  • The home screen feed follows a card layout where questions are shared for more experienced students and alumni to view and reply to
  • Students can customize their feed by setting their preferences and turn topics on or off using toggle switches
  • The card layout mimics a notebook that students are used to in the real world
  • Clicking on each card navigates the students to the conversation thread of that post
  • Students can create tags to their posts for their questions to show up in searches
  • Students can compose a post straight from the home screen using the Create FAB

The Network Tab

  • The network page gives students quick access to their past mentors and recently connected mentors
  • The recommendations are limited to industries and common areas of interests
  • Students can also choose from a more generic popular mentors recommendation for general advice
  • Each mentor card showcases the type of mentor they are, their average ratings from other mentees, and the total number of answers they have provided to posts.
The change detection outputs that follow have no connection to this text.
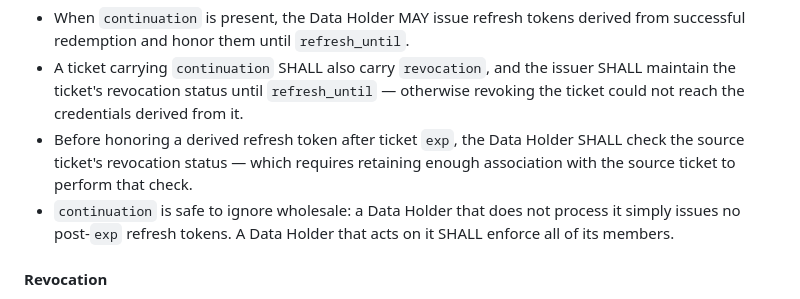
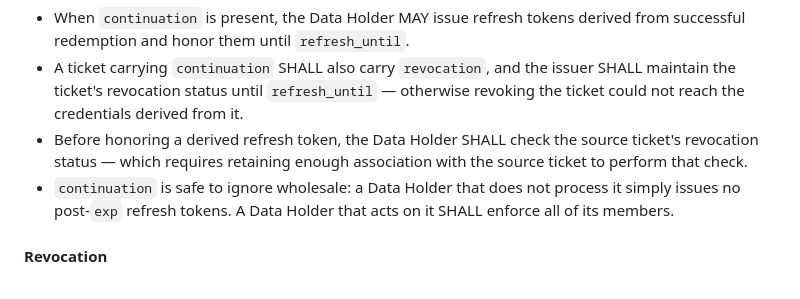
Before and after one commit to jmandel/smart-permission-tickets-wip, a Markdown page: input/pagecontent/index.md, the part around the change. GitHub-like rendering.

Commit message:
Revocation check applies to every derived refresh token, not only post-exp
Co-Authored-By: Claude Fable 5 <noreply@anthropic.com>

```diff
--- a/input/pagecontent/index.md
+++ b/input/pagecontent/index.md
@@ -523,7 +523,7 @@ The optional top-level `continuation` claim lets the issuer extend that bound
 
 - When `continuation` is present, the Data Holder MAY issue refresh tokens derived from successful redemption and honor them until `refresh_until`.
 - A ticket carrying `continuation` SHALL also carry `revocation`, and the issuer SHALL maintain the ticket's revocation status until `refresh_until` — otherwise revoking the ticket could not reach the credentials derived from it.
-- Before honoring a derived refresh token after ticket `exp`, the Data Holder SHALL check the source ticket's revocation status — which requires retaining enough association with the source ticket to perform that check.
+- Before honoring a derived refresh token, the Data Holder SHALL check the source ticket's revocation status — which requires retaining enough association with the source ticket to perform that check.
 - `continuation` is safe to ignore wholesale: a Data Holder that does not process it simply issues no post-`exp` refresh tokens. A Data Holder that acts on it SHALL enforce all of its members.
 
 #### Revocation
```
The idea is that the mentor is more likely to respond to new posts and mentees based on the number of past engagement 

The Mentor Profile Page
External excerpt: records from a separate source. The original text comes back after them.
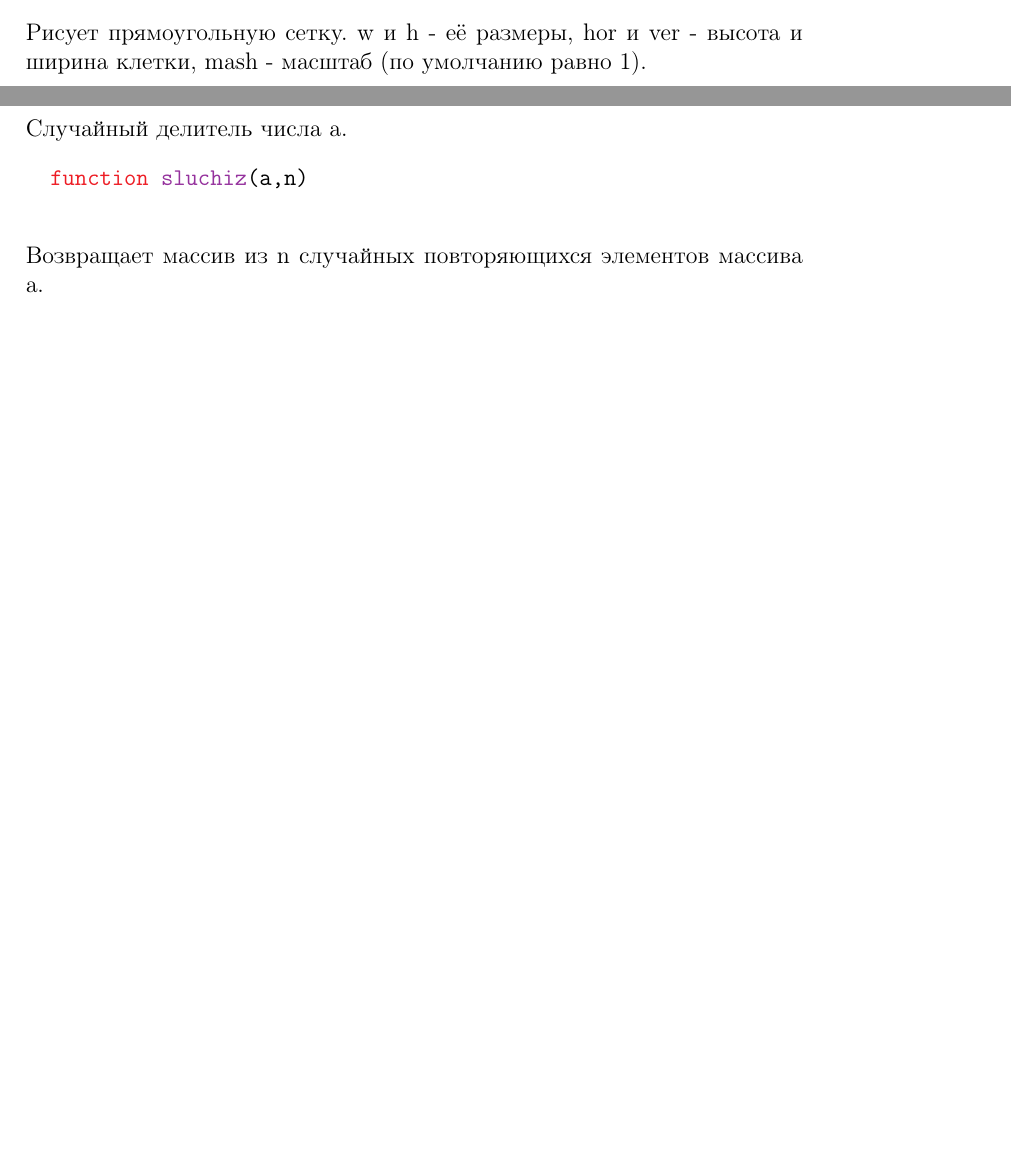
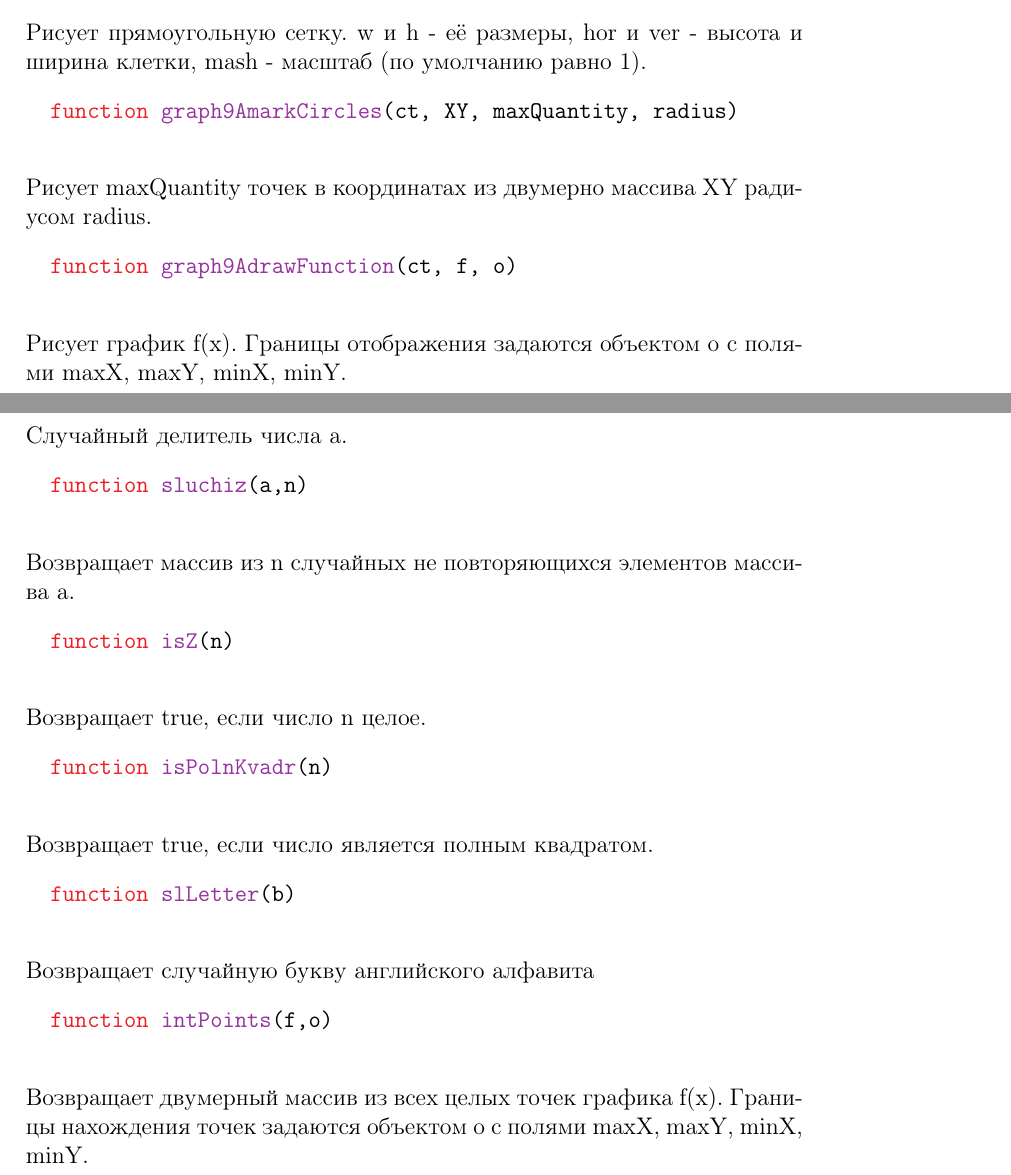
Before and after one commit to SugarHedgehog/Kursach_2, a LaTeX document (seredina.tex): two parts of pages 2 and 3 of 3 before the commit and two parts of pages 2 and 4 of 4 after it, joined at a grey line, cut so that both start at the same text, the shorter picture padded with empty space. Compiled offline with pdfLaTeX.

Commit message:
Update seredina.tex

```diff
--- a/seredina.tex
+++ b/seredina.tex
@@ -104,6 +104,13 @@
 		\textcolor{Orange}{CanvasRenderingContext2D}.\textcolor{Blue}{prototype}.\textcolor{Purple}{setkaVer2  }=\textcolor{Red}{function}(h, w, hor, ver, mash)
 	\end{alltt}
 	Рисует прямоугольную сетку. w и h  \-- её размеры, hor и ver \-- высота и ширина клетки, mash - масштаб (по умолчанию равно 1).
+	\begin{alltt} 	\textcolor{Red}{function} \textcolor{Purple}{graph9AmarkCircles}(ct, XY, maxQuantity, radius)
+	\end{alltt}
+	Рисует maxQuantity точек в координатах из двумерно массива XY радиусом radius.
+	%%Переписать!
+	\begin{alltt} 	\textcolor{Red}{function} \textcolor{Purple}{graph9AdrawFunction}(ct, f, o)
+	\end{alltt}
+	Рисует график f(x). Границы отображения задаются объектом o с полями maxX, maxY, minX, minY.
 	\section{Работа с матрицами}
 
 	\begin{alltt} 	\textcolor{Red}{function} \textcolor{Purple}{multiplyMatrix}(A,B)
@@ -136,5 +146,17 @@
 	Случайный делитель числа a.
 	\begin{alltt} 	\textcolor{Red}{function} \textcolor{Purple}{sluchiz}(a,n)
 	\end{alltt}
-	Возвращает массив из n случайных повторяющихся элементов массива a.
+	Возвращает массив из n случайных не повторяющихся элементов массива a.
+	\begin{alltt} 	\textcolor{Red}{function} \textcolor{Purple}{isZ}(n)
+	\end{alltt}
+	Возвращает true, если число n целое.
+	\begin{alltt} 	\textcolor{Red}{function} \textcolor{Purple}{isPolnKvadr}(n)
+	\end{alltt}
+	Возвращает true, если число является полным квадратом.
+	\begin{alltt} 	\textcolor{Red}{function} \textcolor{Purple}{slLetter}(b)
+	\end{alltt}
+	Возвращает случайную букву английского алфавита
+	\begin{alltt} 	\textcolor{Red}{function} \textcolor{Purple}{intPoints}(f,o)
+	\end{alltt}
+  	Возвращает двумерный массив из всех целых точек графика f(x).  Границы нахождения точек задаются объектом o с полями maxX, maxY, minX, minY.
 \end{document}
```
Also changed, not shown: seredina.tex (3 more changed lines).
  • Each profile page has 3 main interactions– a Message button and Schedule button, and a Share Profile button,
  • The likeliness of the mentor responding to a mentee is highlighted as an insight on the mentor's profile
  • The opening content of the profile view is based on cues provided during the profile creation stage. The boring about me section now has an interesting story about an impactful experience the mentor had in the past
  • Mentor's interests are listed as tags for better searchability


This was an individual project. I was the only UX designer and I proactively redesigned a web only mentoring network interface that I was managing professionally, towards my coursework of the Social Interaction Design course and even presented it to the senior management at the workplace.


The goal for this project was to design the ASK Network as an Android app by using the knowledge of social interaction design patterns. All the design decisions presented have been informed by research and by common social media interaction patterns.

I thoroughly enjoyed using real world habits as design inspirations and implementing them to solve problems students face while using a powerful tool like the ASK Network.